Problem statement: Only lines containing the string "version" belong in the answer; find them in the records and copy them.

[[ Data extracts open ]]

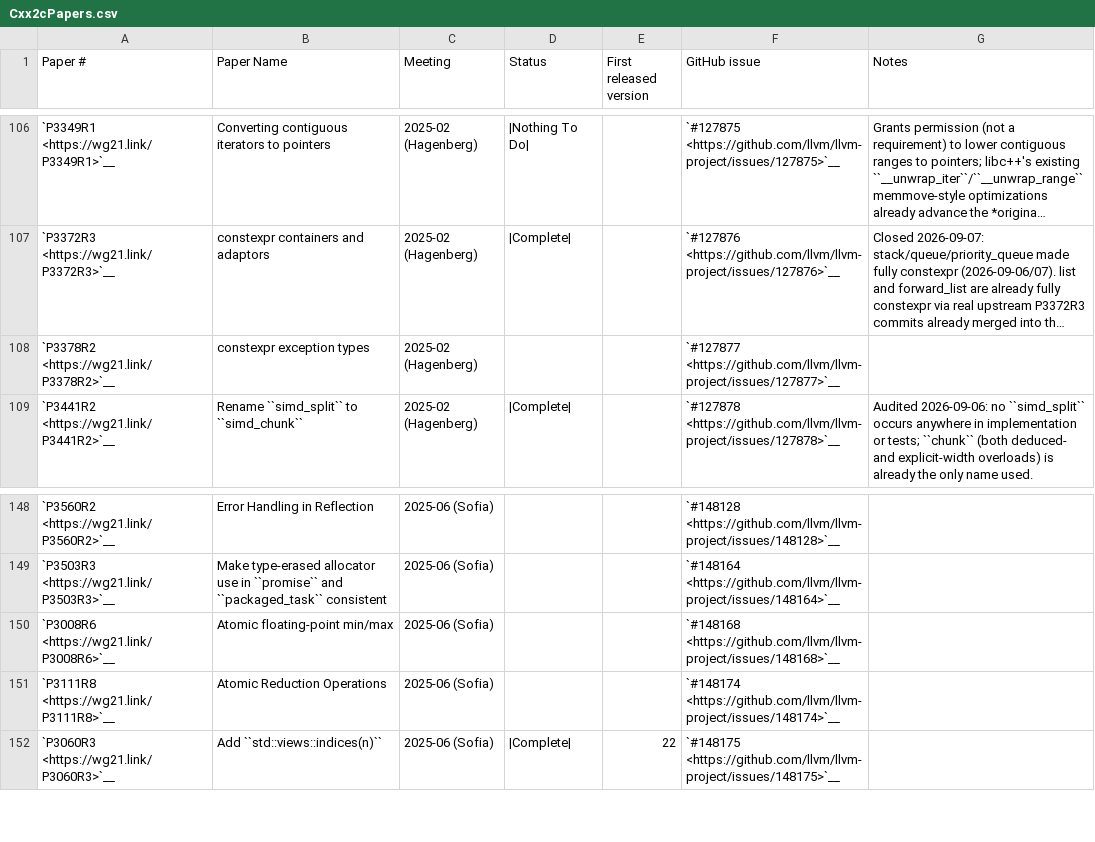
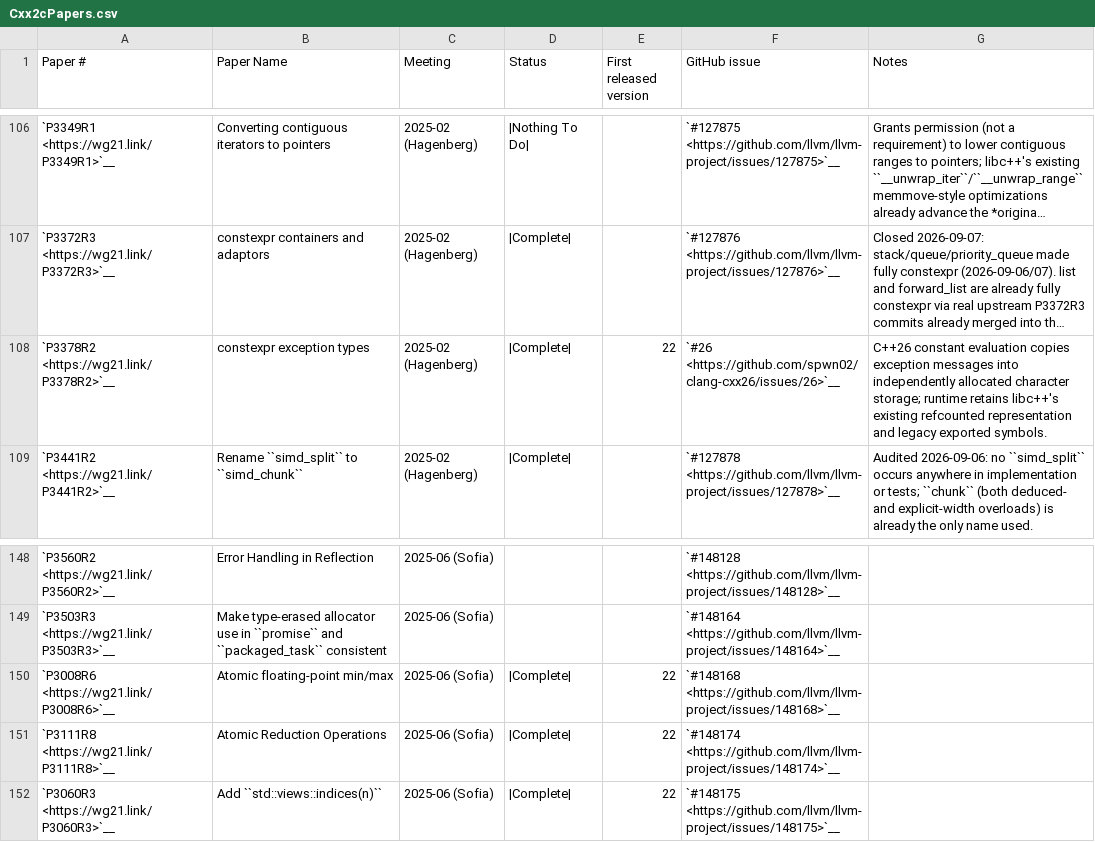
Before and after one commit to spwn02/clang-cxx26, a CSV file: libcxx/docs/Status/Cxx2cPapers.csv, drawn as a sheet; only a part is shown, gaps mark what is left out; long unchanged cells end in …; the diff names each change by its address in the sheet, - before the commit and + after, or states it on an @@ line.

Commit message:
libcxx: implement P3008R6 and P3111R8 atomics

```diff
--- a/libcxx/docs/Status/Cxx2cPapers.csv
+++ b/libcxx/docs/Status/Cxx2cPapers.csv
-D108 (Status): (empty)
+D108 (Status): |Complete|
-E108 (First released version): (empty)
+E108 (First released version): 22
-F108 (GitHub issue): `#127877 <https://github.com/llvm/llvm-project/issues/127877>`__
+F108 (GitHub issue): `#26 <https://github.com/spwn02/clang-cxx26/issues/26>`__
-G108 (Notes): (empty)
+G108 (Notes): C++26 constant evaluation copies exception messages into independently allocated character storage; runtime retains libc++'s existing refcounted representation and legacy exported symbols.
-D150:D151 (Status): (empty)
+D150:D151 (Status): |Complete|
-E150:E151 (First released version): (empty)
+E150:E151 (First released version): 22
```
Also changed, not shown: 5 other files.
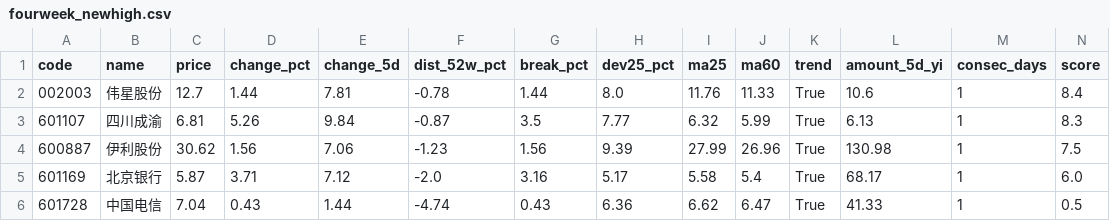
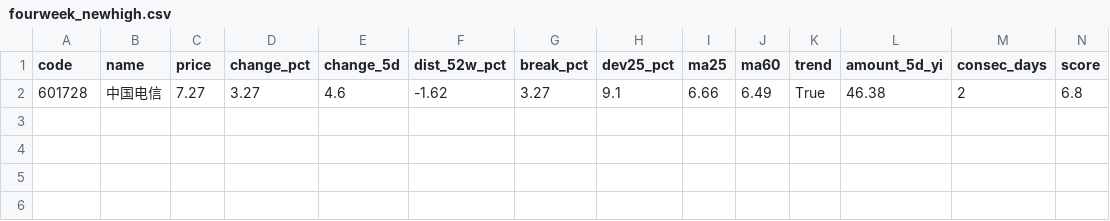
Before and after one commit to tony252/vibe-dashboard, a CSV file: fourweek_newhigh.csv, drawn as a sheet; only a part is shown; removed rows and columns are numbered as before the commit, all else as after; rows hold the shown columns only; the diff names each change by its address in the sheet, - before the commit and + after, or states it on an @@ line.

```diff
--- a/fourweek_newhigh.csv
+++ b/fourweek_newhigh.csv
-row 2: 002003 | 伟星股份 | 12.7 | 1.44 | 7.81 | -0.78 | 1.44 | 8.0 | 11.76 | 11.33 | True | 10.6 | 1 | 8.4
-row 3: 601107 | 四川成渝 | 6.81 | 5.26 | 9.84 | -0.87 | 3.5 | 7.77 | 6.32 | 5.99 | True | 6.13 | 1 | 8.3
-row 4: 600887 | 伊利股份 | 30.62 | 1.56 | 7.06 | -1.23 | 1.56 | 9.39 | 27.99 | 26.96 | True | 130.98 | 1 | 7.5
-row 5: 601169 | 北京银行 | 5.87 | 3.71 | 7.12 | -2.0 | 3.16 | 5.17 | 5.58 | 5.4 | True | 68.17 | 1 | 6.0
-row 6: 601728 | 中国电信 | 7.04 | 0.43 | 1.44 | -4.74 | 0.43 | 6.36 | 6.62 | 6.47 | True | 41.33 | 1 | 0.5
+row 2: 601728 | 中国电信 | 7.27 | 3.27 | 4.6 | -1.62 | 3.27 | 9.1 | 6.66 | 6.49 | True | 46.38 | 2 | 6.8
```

[[ Data extracts closed ]]

Your response:
-E108 (First released version): (empty)
+E108 (First released version): 22
-E150:E151 (First released version): (empty)
+E150:E151 (First released version): 22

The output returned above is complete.